## TASK STATEMENT
A complete response lists each line of the data below that includes the word "استفاده".

Code change snippets:

-- Opening Marker --

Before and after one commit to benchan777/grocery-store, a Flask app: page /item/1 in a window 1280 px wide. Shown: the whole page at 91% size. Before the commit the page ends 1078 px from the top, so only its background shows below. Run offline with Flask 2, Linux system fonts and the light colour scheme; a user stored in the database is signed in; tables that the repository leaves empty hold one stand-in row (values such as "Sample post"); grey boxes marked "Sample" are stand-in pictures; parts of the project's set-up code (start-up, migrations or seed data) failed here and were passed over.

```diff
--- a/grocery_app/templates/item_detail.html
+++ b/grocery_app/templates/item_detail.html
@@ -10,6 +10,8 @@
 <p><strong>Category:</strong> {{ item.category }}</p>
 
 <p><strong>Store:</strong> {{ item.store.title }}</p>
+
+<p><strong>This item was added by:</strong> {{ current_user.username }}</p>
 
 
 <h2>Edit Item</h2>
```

-- Closing Marker --
-- Opening Marker --

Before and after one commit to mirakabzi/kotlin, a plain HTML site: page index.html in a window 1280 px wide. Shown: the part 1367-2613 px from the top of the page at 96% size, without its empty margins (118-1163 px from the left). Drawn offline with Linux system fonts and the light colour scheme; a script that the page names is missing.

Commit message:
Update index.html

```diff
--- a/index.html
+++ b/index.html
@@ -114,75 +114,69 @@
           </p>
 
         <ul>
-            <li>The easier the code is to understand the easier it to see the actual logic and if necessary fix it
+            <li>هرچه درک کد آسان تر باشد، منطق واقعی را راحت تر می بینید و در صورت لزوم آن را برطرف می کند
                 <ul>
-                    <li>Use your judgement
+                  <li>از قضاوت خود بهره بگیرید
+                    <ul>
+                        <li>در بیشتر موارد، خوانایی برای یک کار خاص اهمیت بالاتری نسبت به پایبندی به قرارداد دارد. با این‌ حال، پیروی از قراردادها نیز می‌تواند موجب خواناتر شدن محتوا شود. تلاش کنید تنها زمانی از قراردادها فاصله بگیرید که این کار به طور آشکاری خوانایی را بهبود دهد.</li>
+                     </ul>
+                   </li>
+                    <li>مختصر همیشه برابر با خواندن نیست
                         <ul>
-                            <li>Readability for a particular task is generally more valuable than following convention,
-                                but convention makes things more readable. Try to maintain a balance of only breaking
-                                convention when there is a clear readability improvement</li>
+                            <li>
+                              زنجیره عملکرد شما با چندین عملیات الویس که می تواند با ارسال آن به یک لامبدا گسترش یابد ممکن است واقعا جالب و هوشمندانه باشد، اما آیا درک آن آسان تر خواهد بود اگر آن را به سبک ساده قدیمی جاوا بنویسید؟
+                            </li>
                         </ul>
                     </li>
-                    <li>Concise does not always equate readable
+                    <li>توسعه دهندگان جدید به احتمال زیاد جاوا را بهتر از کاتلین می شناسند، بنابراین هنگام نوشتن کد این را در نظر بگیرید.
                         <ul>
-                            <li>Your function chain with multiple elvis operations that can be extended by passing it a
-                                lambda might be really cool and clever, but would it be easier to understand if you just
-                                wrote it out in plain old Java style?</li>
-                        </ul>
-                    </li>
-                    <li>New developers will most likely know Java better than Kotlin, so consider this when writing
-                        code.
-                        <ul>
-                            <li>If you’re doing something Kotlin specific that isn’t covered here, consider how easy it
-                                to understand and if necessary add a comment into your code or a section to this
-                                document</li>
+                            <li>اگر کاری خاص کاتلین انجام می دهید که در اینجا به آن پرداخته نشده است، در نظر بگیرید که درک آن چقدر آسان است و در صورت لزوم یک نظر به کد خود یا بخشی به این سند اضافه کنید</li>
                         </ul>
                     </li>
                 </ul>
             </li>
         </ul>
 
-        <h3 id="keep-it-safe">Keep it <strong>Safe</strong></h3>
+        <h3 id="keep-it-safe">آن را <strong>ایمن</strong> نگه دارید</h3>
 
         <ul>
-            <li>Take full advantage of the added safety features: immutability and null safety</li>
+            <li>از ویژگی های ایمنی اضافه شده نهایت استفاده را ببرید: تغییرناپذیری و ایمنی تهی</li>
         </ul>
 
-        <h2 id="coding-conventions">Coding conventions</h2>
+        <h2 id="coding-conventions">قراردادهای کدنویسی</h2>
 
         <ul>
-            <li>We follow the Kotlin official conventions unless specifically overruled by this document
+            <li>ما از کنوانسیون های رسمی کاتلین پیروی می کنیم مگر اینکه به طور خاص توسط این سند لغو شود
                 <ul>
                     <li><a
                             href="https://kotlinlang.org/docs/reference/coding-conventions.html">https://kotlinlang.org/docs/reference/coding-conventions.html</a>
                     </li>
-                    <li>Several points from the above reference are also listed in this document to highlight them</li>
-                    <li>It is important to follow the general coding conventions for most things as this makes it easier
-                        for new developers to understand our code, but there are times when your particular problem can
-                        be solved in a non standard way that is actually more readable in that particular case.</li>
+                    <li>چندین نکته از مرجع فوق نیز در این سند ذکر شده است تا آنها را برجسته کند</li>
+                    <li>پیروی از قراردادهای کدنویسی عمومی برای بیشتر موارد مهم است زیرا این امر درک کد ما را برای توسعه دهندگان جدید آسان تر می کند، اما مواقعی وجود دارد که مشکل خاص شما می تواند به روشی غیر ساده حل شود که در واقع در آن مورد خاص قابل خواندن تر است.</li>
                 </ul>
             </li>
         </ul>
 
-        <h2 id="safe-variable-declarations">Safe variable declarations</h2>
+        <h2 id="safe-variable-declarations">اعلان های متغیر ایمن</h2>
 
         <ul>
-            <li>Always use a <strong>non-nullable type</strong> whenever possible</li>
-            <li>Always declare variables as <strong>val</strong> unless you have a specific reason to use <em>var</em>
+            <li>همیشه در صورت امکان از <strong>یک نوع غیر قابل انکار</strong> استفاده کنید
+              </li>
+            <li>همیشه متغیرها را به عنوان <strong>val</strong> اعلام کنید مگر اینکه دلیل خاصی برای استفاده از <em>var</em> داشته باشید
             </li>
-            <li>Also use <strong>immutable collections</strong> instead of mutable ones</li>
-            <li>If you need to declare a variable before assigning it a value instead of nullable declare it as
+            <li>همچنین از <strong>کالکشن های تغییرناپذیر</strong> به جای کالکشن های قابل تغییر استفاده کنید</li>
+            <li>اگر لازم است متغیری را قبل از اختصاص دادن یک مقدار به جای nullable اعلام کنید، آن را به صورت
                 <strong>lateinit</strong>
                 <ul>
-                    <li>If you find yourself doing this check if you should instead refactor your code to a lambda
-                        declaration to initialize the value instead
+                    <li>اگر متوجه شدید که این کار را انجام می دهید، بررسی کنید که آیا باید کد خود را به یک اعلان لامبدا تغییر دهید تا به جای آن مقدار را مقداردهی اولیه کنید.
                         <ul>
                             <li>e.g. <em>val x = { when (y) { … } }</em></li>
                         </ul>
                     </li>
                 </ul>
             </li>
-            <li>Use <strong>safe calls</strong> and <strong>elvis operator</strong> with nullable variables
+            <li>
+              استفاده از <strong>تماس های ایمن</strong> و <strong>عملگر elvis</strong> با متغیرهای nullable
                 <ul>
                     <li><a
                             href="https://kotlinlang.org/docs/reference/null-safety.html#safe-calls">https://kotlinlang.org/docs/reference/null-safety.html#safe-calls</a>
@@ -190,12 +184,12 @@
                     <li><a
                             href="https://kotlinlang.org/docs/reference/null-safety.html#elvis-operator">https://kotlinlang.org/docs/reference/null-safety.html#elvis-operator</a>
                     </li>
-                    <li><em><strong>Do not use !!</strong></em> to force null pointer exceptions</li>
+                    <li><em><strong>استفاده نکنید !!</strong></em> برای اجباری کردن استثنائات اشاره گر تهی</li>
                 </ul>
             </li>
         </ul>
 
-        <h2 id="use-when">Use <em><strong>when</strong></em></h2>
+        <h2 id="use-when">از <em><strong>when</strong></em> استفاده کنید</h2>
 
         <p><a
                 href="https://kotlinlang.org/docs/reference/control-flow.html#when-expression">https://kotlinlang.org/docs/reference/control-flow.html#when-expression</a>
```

-- Closing Marker --

## COMPLETED TASK
+            <li>از ویژگی های ایمنی اضافه شده نهایت استفاده را ببرید: تغییرناپذیری و ایمنی تهی</li>
+            <li>همیشه در صورت امکان از <strong>یک نوع غیر قابل انکار</strong> استفاده کنید
+            <li>همیشه متغیرها را به عنوان <strong>val</strong> اعلام کنید مگر اینکه دلیل خاصی برای استفاده از <em>var</em> داشته باشید
+            <li>همچنین از <strong>کالکشن های تغییرناپذیر</strong> به جای کالکشن های قابل تغییر استفاده کنید</li>
+              استفاده از <strong>تماس های ایمن</strong> و <strong>عملگر elvis</strong> با متغیرهای nullable
+                    <li><em><strong>استفاده نکنید !!</strong></em> برای اجباری کردن استثنائات اشاره گر تهی</li>
+        <h2 id="use-when">از <em><strong>when</strong></em> استفاده کنید</h2>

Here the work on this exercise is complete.